Exercise requirements –
In the entries that follow, find the word "OwnerSubscription" and report each line it is on.

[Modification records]
####
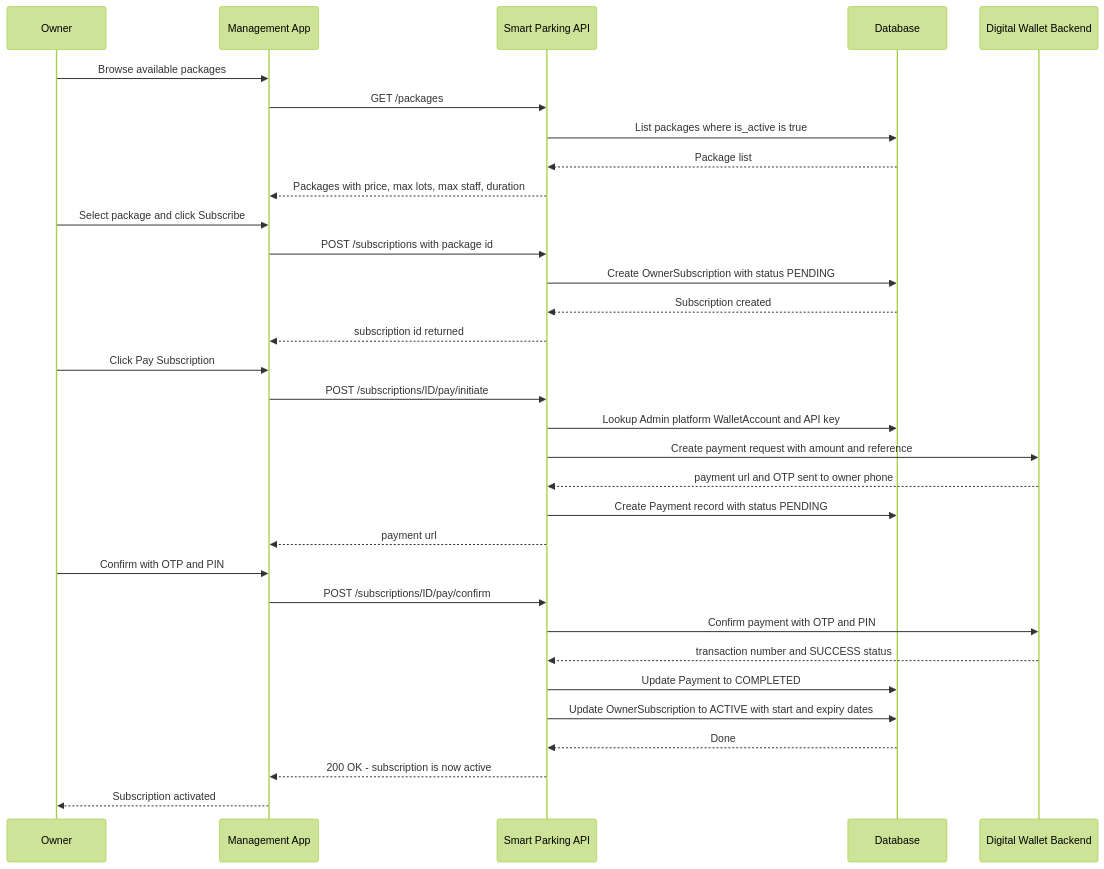
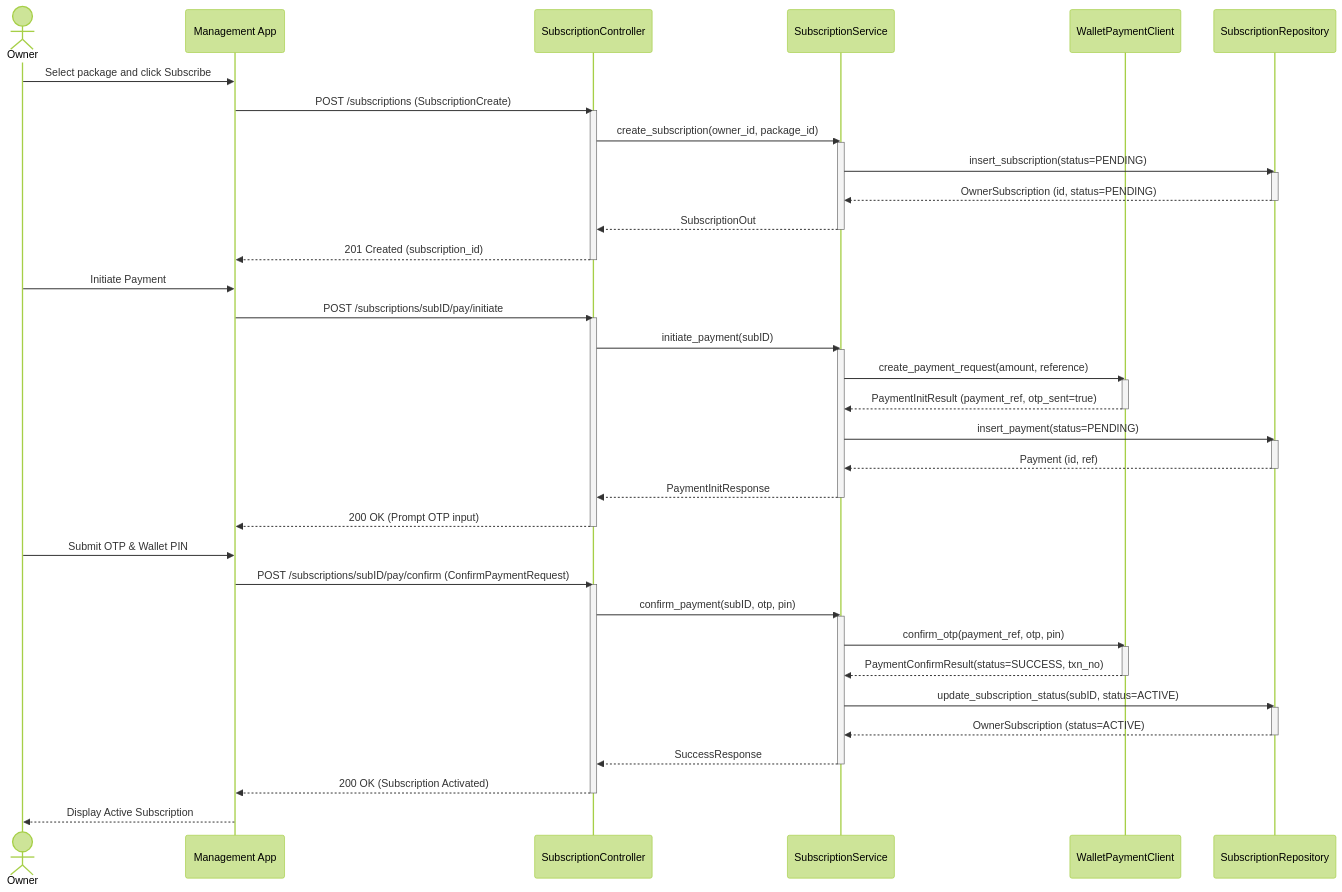
Before and after one commit to kxunsithu/smart-parking-lot-system: diagram 12 of 16 in docs/Smart_Parking_Lot_System_Documentation.md, drawn with Mermaid (forest theme). The commit also changed other lines of this file and 1 other file, not shown here.

````diff
--- a/docs/Smart_Parking_Lot_System_Documentation.md
+++ b/docs/Smart_Parking_Lot_System_Documentation.md
@@ -982,38 +1201,60 @@
 ```mermaid
 sequenceDiagram
-    participant Owner
-    participant App as Management App
-    participant API as Smart Parking API
-    participant DB as Database
-    participant Wallet as Digital Wallet Backend
+    actor Owner
+    participant UI as Management App
+    participant API as SubscriptionController
+    participant Service as SubscriptionService
+    participant Wallet as WalletPaymentClient
+    participant DB as SubscriptionRepository
 
-    Owner->>App: Browse available packages
-    App->>API: GET /packages
-    API->>DB: List packages where is_active is true
-    DB-->>API: Package list
-    API-->>App: Packages with price, max lots, max staff, duration
+    Owner->>UI: Select package and click Subscribe
+    UI->>API: POST /subscriptions (SubscriptionCreate)
+    activate API
+    API->>Service: create_subscription(owner_id, package_id)
+    activate Service
+    Service->>DB: insert_subscription(status=PENDING)
+    activate DB
+    DB-->>Service: OwnerSubscription (id, status=PENDING)
+    deactivate DB
+    Service-->>API: SubscriptionOut
+    deactivate Service
+    API-->>UI: 201 Created (subscription_id)
+    deactivate API
 
-    Owner->>App: Select package and click Subscribe
-    App->>API: POST /subscriptions with package id
-    API->>DB: Create OwnerSubscription with status PENDING
-    DB-->>API: Subscription created
-    API-->>App: subscription id returned
+    Owner->>UI: Initiate Payment
+    UI->>API: POST /subscriptions/subID/pay/initiate
+    activate API
+    API->>Service: initiate_payment(subID)
+    activate Service
+    Service->>Wallet: create_payment_request(amount, reference)
+    activate Wallet
+    Wallet-->>Service: PaymentInitResult (payment_ref, otp_sent=true)
+    deactivate Wallet
+    Service->>DB: insert_payment(status=PENDING)
+    activate DB
+    DB-->>Service: Payment (id, ref)
+    deactivate DB
+    Service-->>API: PaymentInitResponse
+    deactivate Service
+    API-->>UI: 200 OK (Prompt OTP input)
+    deactivate API
 
-    Owner->>App: Click Pay Subscription
-    App->>API: POST /subscriptions/ID/pay/initiate
-    API->>DB: Lookup Admin platform WalletAccount and API key
-    API->>Wallet: Create payment request with amount and reference
-    Wallet-->>API: payment url and OTP sent to owner phone
-    API->>DB: Create Payment record with status PENDING
-    API-->>App: payment url
-
-    Owner->>App: Confirm with OTP and PIN
-    App->>API: POST /subscriptions/ID/pay/confirm
-    API->>Wallet: Confirm payment with OTP and PIN
-    Wallet-->>API: transaction number and SUCCESS status
-    API->>DB: Update Payment to COMPLETED
-    API->>DB: Update OwnerSubscription to ACTIVE with start and expiry dates
-    DB-->>API: Done
-    API-->>App: 200 OK - subscription is now active
-    App-->>Owner: Subscription activated
+    Owner->>UI: Submit OTP & Wallet PIN
+    UI->>API: POST /subscriptions/subID/pay/confirm (ConfirmPaymentRequest)
+    activate API
+    API->>Service: confirm_payment(subID, otp, pin)
+    activate Service
+    Service->>Wallet: confirm_otp(payment_ref, otp, pin)
+    activate Wallet
+    Wallet-->>Service: PaymentConfirmResult(status=SUCCESS, txn_no)
+    deactivate Wallet
+    Service->>DB: update_subscription_status(subID, status=ACTIVE)
+    activate DB
+    DB-->>Service: OwnerSubscription (status=ACTIVE)
+    deactivate DB
+    Service-->>API: SuccessResponse
+    deactivate Service
+    API-->>UI: 200 OK (Subscription Activated)
+    deactivate API
+    UI-->>Owner: Display Active Subscription
 ```
````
####
Your solution –
+    DB-->>Service: OwnerSubscription (id, status=PENDING)
-    API->>DB: Create OwnerSubscription with status PENDING
-    API->>DB: Update OwnerSubscription to ACTIVE with start and expiry dates
+    DB-->>Service: OwnerSubscription (status=ACTIVE)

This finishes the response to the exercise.